Follow the link: How microbes define, shape — and might even heal us | ideas.ted.com.

Scammers seek to exploit taxpayers’ lack of knowledge, fear

Did you know that you could really cut the amount of taxes you have to pay or reduce the amount the IRS will fine you simply by cooperating promptly when an agent gets in touch with you? That’s what scammers want you to believe. Playing on people’s fear, hatred, and (yes) ignorance, con artists contact potential victims and pretend to either represent the government or offer a way to get around paying the government.

One common scam is demanding immediate payment of taxes or penalties and either offering a “deal” or threatening “penalties,” such as arrest. Key ways to recognize this is that the “agent” wants a credit or debit card number over the phone or email, or the person demands that you pay with a way that can’t be traced, such as a prepaid debit card. Another con is that they offer to arrange things so that you pay little or no taxes — in exchange for paying the scammer, of course. Maybe they’ll offer fake refunds, tax credits or other incentives, even posing as charities that provide a tax write-off. Perhaps they’ll offer ways for you to “hide” your income, so you don’t have to pay taxes.

These scammers may sound convincing, even being able to recite the last four digits of your Social Security number or other personal information, which they may have picked up through identity theft tactics. They may work to supply additional “evidence” that they are legitimate, such as faking follow-up emails or phone calls supposedly from local police who intend to arrest you.

Don’t let some criminal take advantage of you or someone you love by exploiting your fear, lack of knowledge, or irritation with the tax system.
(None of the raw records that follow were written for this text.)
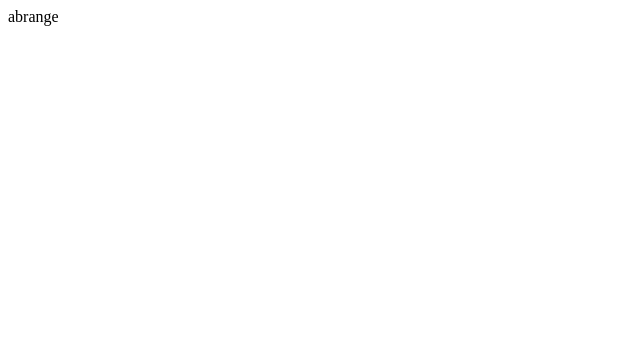
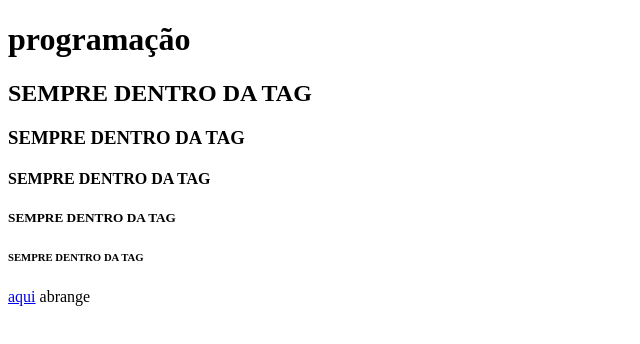
Before and after one commit to EpitacioMendes/PROGRAMA-O-FB, a plain HTML site: page index.html in a window 1280 px wide. Shown: the whole page, without its empty margins (0-640 px from the left). Drawn offline with Linux system fonts and the light colour scheme.

Commit message:
arquivos modificados

```diff
--- a/index.html
+++ b/index.html
@@ -6,6 +6,12 @@
     <title>epitaciomendes</title>
 </head>
 <body>
-
+ <h1>programação</h1>
+ <h2>SEMPRE DENTRO DA TAG</h2>
+ <h3>SEMPRE DENTRO DA TAG</h3>
+ <h4>SEMPRE DENTRO DA TAG</h4>
+ <h5>SEMPRE DENTRO DA TAG</h5>
+ <h6>SEMPRE DENTRO DA TAG</h6>
+ <a href="contato.html">aqui</a>
 </body>abrange
 </html>
```
Also changed, not shown: contato.html (added, +14 -0 lines), ABG.jpg (added), paisagem.jpg (added).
You have the ability to inform yourself by contacting legitimate sources of information, including the Internal Revenue Service itself. Here’s a good place to start: http://www.irs.gov/uac/Tax-Scams-Consumer-Alerts.

The video below explains why you shouldn’t even “check out” an email you get that claims to be from the IRS. You can see more videos on the IRS YouTube channel.

 

This YouTube user has uploaded a purported example of one of these type of calls. This is not the IRS. Listen to how the “agent” belittles and threatens the guy. About minute 15, the guy asks the caller, “Are you going to go to Heaven?” and launches into a morality lesson.

Remember that you have the right to legal representation if you are in a dispute with the IRS, including an attorney provided for you if you cannot afford one. Here are a list of other rights as related to the IRS and taxes.

Create a strong defense against becoming a victim of a scam by knowing your rights and responsibilities and acting according to them.

Be aware of shopping-habit marketing

Companies are studying your shopping practices to figure out ways to market their products to you on an individual basis. Can your awareness of your own habits manipulate them to get better deals?

An article in the New York Times describes how retailer Target studied buying habits to predict what you might purchase and use that information to lure you into buying other products from them. Some people don’t like the idea of being studied and marketed to, but that doesn’t change the fact that it happens on a daily basis, from the cookies planted on your computer to track the sites you visit to the list of items associated with your credit or loyalty reward card.

You can try to avoid the tracking by regularly clearing the cache and cookies from your computer, avoiding the use of rewards cards, and paying only with cash. You can also be aware of the practice and know that your buying habits could trigger coupon incentives that you can later use and knowing that the company is seeking to maximize its profits by engaging in a practice that benefits it.

Ponderables: If companies can gather information that people are knowingly providing and use that to market to that individual, is that harmful or helpful? Is such data collection too invasive? Should be people be allowed to access their own personal files of data? What are the long-term implications for the marketplace in terms companies that can afford this type of marketing strategy, and choose to use it, compared to companies that choose not to use it or ones that are so small that they cannot afford it?